Report back every line from the entries below in which the word "adaptive" occurs.

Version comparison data
● ● ● ● ●
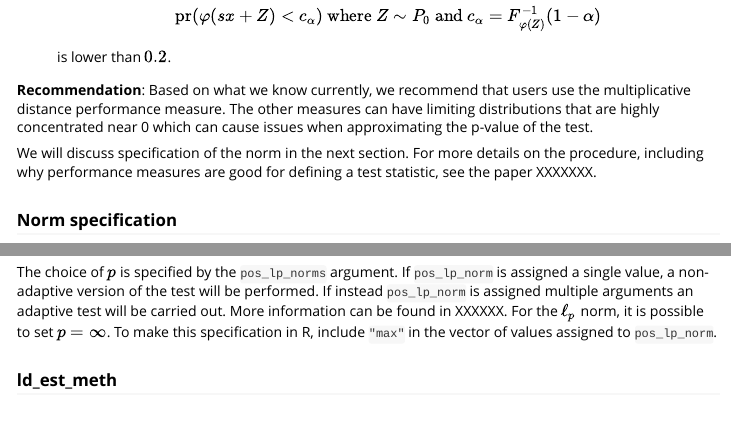
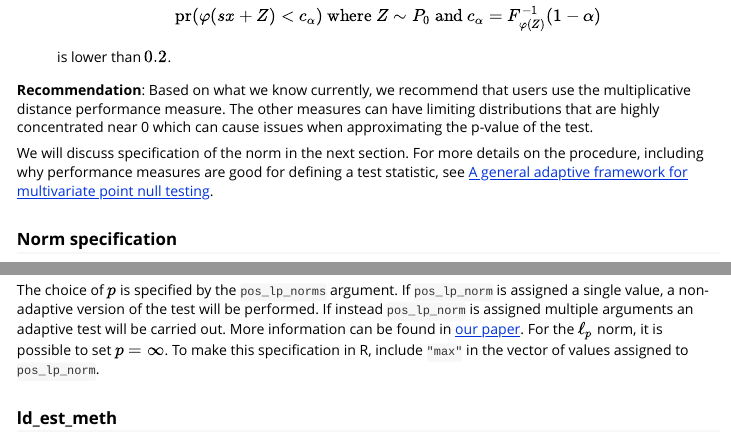
Before and after one commit to adam-s-elder/amar, an R Markdown document (vignettes/test_control.Rmd): the page in a window 1100 px wide, from 1350 px down, and a second part further down, joined at a grey line. Rendered offline with R 4.5, knitr and Pandoc, with nearby package versions; code that draws random numbers runs with fixed seeds of ours; some code elsewhere in the file could not run offline.

Commit message:
Adding sources

```diff
--- a/vignettes/test_control.Rmd
+++ b/vignettes/test_control.Rmd
@@ -62,7 +62,7 @@ is lower than $0.2$.
 
 **Recommendation**: Based on what we know currently, we recommend that users use the multiplicative distance performance measure. The other measures can have limiting distributions that are highly concentrated near 0 which can cause issues when approximating the p-value of the test.
 
-We will discuss specification of the norm in the next section. For more details on the procedure, including why performance measures are good for defining a test statistic, see the paper XXXXXXX.
+We will discuss specification of the norm in the next section. For more details on the procedure, including why performance measures are good for defining a test statistic, see [A general adaptive framework for multivariate point null testing](https://arxiv.org/abs/2203.01897).
 
 ### Norm specification
 
@@ -71,7 +71,7 @@ Two arguments are used to specify the norm used in defining the test statistic.
 - $\ell_p$ norm (`"lp"`): $$\ell_p: (x_1, x_2, \ldots, x_d) \mapsto \sqrt[p]{\sum_{i = 1}^d|x_i|^p} $$
 - Sum of squares norm (`"ssq"`): $$\jmath_{p}:(x_1,x_2,\ldots,x_d)\mapsto \left\{\textstyle\sum_{j=1}^{p}x^2_{(d-j+1)}\right\}^{1/2}$$
 
-The choice of $p$ is specified by the `pos_lp_norms` argument. If `pos_lp_norm` is assigned a single value, a non-adaptive version of the test will be performed.  If instead `pos_lp_norm` is assigned multiple arguments an adaptive test will be carried out.  More information can be found in XXXXXX.  For the $\ell_p$ norm, it is possible to set $p = \infty$.  To make this specification in R, include `"max"` in the vector of values assigned to `pos_lp_norm`.
+The choice of $p$ is specified by the `pos_lp_norms` argument. If `pos_lp_norm` is assigned a single value, a non-adaptive version of the test will be performed.  If instead `pos_lp_norm` is assigned multiple arguments an adaptive test will be carried out.  More information can be found in [our paper](https://arxiv.org/abs/2203.01897).  For the $\ell_p$ norm, it is possible to set $p = \infty$.  To make this specification in R, include `"max"` in the vector of values assigned to `pos_lp_norm`.
 
 
 ### ld_est_meth
```
Also changed, not shown: vignettes/run_test.Rmd (+1 -1 lines), README.md, 1 other file.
● ● ● ● ●
- **Your response**:
+We will discuss specification of the norm in the next section. For more details on the procedure, including why performance measures are good for defining a test statistic, see [A general adaptive framework for multivariate point null testing](https://arxiv.org/abs/2203.01897).
-The choice of $p$ is specified by the `pos_lp_norms` argument. If `pos_lp_norm` is assigned a single value, a non-adaptive version of the test will be performed.  If instead `pos_lp_norm` is assigned multiple arguments an adaptive test will be carried out.  More information can be found in XXXXXX.  For the $\ell_p$ norm, it is possible to set $p = \infty$.  To make this specification in R, include `"max"` in the vector of values assigned to `pos_lp_norm`.
+The choice of $p$ is specified by the `pos_lp_norms` argument. If `pos_lp_norm` is assigned a single value, a non-adaptive version of the test will be performed.  If instead `pos_lp_norm` is assigned multiple arguments an adaptive test will be carried out.  More information can be found in [our paper](https://arxiv.org/abs/2203.01897).  For the $\ell_p$ norm, it is possible to set $p = \infty$.  To make this specification in R, include `"max"` in the vector of values assigned to `pos_lp_norm`.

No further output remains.